> YOUR GOAL
All lines holding the word "html" are to be copied from the records beneath.

(Stored entries)
--- START ---
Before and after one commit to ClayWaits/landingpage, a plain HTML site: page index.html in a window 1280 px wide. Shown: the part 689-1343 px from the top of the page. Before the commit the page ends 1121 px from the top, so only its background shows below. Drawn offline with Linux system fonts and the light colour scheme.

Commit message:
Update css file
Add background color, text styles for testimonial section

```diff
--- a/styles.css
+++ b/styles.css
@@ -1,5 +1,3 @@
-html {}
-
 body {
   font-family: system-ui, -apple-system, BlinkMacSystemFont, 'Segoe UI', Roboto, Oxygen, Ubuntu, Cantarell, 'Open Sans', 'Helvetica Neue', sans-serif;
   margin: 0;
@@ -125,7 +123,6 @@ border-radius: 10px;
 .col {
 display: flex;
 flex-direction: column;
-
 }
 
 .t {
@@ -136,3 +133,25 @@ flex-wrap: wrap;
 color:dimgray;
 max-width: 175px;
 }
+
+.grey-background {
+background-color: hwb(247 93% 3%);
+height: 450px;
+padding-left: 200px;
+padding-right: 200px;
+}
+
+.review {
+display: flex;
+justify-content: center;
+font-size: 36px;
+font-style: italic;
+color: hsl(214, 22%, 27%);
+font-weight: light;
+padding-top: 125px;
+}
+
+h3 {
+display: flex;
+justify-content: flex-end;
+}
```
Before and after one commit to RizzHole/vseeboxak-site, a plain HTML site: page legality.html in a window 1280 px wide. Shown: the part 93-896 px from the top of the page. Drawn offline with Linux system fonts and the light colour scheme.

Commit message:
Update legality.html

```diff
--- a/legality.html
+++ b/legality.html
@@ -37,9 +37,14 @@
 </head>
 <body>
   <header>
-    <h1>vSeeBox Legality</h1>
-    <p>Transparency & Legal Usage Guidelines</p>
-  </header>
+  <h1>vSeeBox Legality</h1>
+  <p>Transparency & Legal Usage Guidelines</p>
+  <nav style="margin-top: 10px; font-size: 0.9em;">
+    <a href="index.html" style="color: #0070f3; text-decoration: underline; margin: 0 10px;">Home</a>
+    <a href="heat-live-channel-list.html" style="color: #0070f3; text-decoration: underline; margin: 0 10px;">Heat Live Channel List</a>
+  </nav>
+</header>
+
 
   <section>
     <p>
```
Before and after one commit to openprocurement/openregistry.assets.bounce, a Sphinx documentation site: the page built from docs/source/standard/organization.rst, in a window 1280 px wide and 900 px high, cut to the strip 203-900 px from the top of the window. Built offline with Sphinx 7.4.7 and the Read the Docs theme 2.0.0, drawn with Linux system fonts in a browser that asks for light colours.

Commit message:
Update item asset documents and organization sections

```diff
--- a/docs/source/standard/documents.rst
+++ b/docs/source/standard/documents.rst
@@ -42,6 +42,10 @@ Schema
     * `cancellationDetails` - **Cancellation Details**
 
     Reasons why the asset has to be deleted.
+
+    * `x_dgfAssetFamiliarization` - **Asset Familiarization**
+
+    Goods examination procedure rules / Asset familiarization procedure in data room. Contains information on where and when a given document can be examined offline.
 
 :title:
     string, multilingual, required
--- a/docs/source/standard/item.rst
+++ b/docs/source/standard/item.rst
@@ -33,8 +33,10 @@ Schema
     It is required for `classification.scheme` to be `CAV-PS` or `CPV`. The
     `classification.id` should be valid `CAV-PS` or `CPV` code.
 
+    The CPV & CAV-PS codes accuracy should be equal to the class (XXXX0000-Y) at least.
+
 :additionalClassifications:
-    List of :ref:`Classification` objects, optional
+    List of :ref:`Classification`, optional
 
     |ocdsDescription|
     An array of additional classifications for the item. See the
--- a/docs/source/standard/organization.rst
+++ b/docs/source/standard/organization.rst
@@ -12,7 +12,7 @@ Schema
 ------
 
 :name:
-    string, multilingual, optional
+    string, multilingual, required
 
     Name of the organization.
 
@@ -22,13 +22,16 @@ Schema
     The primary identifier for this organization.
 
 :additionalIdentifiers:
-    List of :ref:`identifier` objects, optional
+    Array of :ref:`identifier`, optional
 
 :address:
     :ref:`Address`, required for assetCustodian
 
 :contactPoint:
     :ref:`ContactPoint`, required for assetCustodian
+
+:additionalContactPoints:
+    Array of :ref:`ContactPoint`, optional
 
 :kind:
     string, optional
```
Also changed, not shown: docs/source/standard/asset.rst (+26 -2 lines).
--- END ---
> EXPECTED ANSWER
Before and after one commit to ClayWaits/landingpage, a plain HTML site: page index.html in a window 1280 px wide. Shown: the part 689-1343 px from the top of the page. Before the commit the page ends 1121 px from the top, so only its background shows below. Drawn offline with Linux system fonts and the light colour scheme.
-html {}
Before and after one commit to RizzHole/vseeboxak-site, a plain HTML site: page legality.html in a window 1280 px wide. Shown: the part 93-896 px from the top of the page. Drawn offline with Linux system fonts and the light colour scheme.
Update legality.html
--- a/legality.html
+++ b/legality.html
+    <a href="index.html" style="color: #0070f3; text-decoration: underline; margin: 0 10px;">Home</a>
+    <a href="heat-live-channel-list.html" style="color: #0070f3; text-decoration: underline; margin: 0 10px;">Heat Live Channel List</a>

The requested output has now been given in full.